▶ Problem details:
Exactly as written, set down the lines from the top of the entries through the line bearing "<title>This is for u !</title>", with every picture left out.

----------

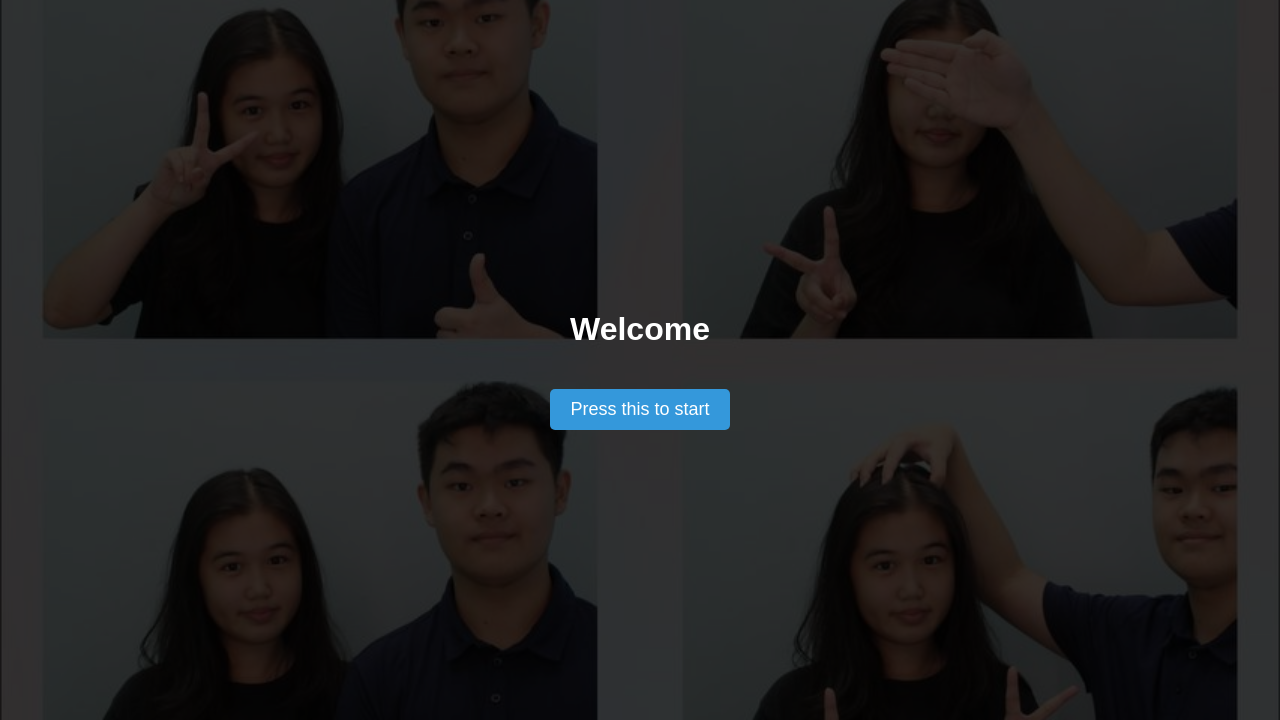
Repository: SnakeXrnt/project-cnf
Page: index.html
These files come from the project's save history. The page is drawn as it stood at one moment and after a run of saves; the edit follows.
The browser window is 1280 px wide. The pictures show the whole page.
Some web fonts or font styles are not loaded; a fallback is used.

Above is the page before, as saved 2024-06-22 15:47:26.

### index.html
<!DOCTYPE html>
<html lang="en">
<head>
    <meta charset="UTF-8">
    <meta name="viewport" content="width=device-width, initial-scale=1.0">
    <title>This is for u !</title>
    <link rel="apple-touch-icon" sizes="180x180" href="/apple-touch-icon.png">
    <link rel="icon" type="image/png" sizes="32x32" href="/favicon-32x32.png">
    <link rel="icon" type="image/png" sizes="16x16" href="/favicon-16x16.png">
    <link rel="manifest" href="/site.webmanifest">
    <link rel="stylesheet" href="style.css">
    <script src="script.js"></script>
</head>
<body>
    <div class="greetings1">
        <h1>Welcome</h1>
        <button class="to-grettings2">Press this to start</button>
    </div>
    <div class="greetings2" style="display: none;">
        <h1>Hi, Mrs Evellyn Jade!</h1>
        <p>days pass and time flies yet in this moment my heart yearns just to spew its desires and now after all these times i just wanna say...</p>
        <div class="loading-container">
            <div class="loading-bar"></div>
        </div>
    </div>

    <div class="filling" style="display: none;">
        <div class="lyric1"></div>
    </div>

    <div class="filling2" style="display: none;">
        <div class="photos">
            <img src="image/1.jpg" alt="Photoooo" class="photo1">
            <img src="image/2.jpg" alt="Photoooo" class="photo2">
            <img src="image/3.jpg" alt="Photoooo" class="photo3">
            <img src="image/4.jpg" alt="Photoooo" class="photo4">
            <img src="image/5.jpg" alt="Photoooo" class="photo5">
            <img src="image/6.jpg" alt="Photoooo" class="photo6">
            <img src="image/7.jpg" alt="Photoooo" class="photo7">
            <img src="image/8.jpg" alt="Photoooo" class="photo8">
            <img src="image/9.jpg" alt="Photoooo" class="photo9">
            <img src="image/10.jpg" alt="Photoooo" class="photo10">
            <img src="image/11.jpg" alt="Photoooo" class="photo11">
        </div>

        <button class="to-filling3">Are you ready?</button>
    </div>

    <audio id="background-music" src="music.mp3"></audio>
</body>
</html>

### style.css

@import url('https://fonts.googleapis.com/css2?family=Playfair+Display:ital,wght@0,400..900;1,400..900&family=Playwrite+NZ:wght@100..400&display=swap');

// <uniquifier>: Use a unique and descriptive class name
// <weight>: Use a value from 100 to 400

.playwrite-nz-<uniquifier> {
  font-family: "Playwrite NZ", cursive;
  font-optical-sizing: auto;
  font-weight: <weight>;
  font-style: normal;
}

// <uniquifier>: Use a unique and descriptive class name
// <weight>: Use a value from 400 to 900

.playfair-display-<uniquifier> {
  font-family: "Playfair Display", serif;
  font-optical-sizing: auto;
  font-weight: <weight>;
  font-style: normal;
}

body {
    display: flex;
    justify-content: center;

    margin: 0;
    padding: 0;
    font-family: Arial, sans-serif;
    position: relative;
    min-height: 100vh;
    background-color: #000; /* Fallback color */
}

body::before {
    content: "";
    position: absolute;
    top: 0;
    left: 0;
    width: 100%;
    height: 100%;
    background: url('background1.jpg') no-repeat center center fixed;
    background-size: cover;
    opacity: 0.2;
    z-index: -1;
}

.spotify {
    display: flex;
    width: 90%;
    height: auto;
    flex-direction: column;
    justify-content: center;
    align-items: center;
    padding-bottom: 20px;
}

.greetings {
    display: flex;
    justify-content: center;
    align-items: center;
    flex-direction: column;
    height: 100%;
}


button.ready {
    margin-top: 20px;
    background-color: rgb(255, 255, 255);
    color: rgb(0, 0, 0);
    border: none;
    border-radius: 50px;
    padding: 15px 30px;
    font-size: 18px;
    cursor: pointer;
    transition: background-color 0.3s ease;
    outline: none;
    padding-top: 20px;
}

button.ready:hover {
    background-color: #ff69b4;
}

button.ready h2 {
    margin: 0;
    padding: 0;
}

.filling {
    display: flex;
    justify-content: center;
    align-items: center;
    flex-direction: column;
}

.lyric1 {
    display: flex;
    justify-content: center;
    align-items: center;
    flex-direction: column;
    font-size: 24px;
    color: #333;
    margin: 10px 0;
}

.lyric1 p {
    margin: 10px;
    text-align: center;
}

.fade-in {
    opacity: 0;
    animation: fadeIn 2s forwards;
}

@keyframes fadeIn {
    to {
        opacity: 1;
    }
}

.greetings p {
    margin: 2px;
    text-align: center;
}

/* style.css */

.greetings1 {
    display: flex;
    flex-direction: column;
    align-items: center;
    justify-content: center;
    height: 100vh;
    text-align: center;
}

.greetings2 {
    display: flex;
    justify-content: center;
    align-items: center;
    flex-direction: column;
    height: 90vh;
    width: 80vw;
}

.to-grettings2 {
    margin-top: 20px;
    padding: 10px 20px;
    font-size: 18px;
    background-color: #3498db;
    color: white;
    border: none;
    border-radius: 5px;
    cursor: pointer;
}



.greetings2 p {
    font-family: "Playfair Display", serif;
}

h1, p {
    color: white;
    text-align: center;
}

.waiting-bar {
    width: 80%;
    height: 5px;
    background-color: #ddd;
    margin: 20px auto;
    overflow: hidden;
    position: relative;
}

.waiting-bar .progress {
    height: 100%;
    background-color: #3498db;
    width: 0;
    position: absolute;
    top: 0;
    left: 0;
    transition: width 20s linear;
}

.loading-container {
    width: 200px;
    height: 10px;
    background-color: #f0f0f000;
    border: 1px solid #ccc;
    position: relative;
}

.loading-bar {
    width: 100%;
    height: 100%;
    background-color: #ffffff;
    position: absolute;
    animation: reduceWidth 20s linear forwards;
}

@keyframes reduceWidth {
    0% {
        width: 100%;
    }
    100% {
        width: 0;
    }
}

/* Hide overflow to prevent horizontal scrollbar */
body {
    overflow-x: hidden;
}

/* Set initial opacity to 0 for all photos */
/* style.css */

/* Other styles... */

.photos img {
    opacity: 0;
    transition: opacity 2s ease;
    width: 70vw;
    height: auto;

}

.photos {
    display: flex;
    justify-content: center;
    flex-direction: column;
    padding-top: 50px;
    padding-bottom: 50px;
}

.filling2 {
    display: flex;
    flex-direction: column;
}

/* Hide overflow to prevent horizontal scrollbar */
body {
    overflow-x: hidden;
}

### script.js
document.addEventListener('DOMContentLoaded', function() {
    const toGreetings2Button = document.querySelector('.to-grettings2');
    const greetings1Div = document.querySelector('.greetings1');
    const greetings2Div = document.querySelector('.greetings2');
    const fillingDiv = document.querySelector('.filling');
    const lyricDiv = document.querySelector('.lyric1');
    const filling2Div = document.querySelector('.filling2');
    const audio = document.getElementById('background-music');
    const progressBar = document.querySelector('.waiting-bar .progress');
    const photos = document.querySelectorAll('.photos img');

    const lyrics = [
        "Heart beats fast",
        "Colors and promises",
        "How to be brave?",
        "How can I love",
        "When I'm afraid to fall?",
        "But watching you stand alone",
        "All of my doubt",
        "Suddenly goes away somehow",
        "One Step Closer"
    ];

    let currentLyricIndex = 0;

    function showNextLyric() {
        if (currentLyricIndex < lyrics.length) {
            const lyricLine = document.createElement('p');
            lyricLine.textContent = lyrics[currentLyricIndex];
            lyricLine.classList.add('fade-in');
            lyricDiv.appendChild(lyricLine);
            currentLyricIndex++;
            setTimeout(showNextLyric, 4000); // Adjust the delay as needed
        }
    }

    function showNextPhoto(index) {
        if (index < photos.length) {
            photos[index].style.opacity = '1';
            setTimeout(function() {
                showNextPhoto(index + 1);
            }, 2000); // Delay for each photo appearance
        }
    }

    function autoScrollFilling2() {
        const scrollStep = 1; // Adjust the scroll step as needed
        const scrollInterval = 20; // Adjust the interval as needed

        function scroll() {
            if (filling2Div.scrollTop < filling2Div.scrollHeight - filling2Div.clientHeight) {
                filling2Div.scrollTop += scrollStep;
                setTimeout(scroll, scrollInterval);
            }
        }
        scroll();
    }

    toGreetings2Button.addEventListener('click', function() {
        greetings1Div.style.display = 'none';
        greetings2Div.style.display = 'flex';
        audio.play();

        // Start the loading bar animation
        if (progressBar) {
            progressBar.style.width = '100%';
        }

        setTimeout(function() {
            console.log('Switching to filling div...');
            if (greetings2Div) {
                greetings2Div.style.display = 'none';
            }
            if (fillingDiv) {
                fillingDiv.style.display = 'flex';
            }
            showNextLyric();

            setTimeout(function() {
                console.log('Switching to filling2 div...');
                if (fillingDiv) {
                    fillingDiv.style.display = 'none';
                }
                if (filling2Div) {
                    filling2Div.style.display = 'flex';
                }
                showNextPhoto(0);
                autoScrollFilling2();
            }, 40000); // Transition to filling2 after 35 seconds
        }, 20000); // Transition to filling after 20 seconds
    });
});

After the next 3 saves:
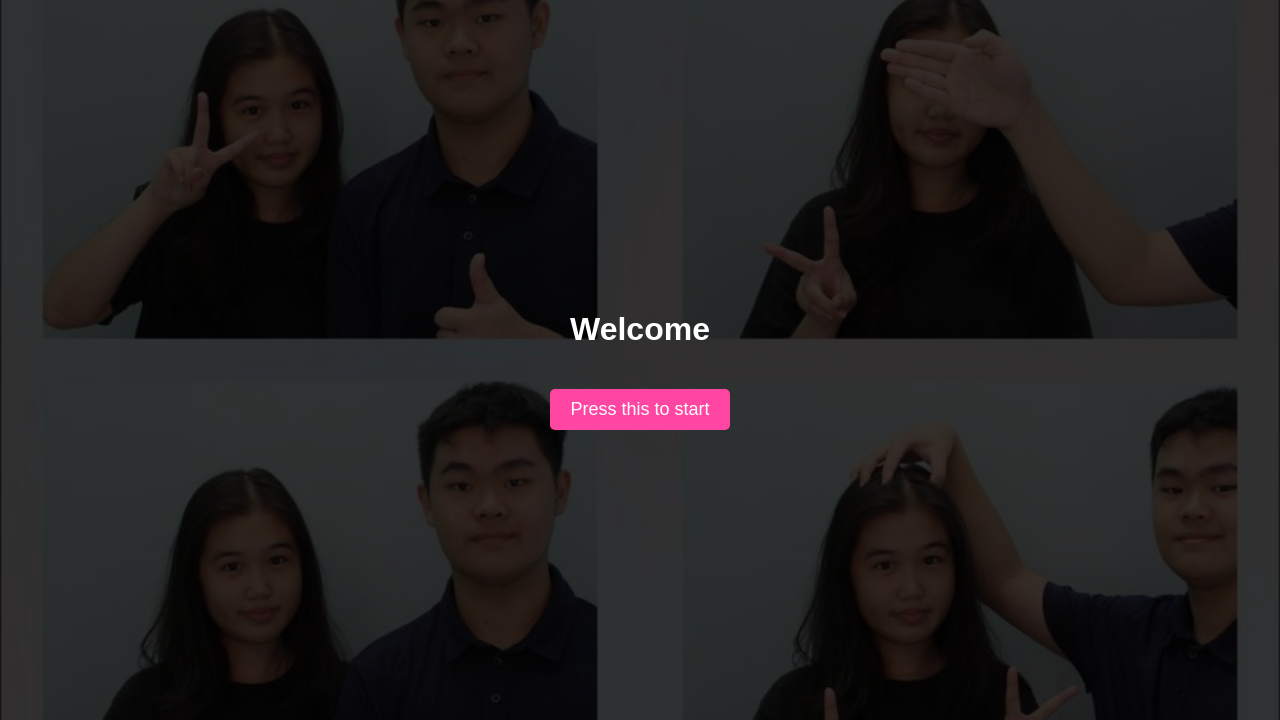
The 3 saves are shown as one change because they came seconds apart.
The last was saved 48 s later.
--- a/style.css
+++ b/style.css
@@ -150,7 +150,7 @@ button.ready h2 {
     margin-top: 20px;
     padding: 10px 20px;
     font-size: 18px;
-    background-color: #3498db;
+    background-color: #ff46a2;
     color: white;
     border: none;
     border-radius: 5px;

----------

▶ Exercise output:
Repository: SnakeXrnt/project-cnf
Page: index.html
These files come from the project's save history. The page is drawn as it stood at one moment and after a run of saves; the edit follows.
The browser window is 1280 px wide. The pictures show the whole page.
Some web fonts or font styles are not loaded; a fallback is used.

Above is the page before, as saved 2024-06-22 15:47:26.

### index.html
<!DOCTYPE html>
<html lang="en">
<head>
    <meta charset="UTF-8">
    <meta name="viewport" content="width=device-width, initial-scale=1.0">
    <title>This is for u !</title>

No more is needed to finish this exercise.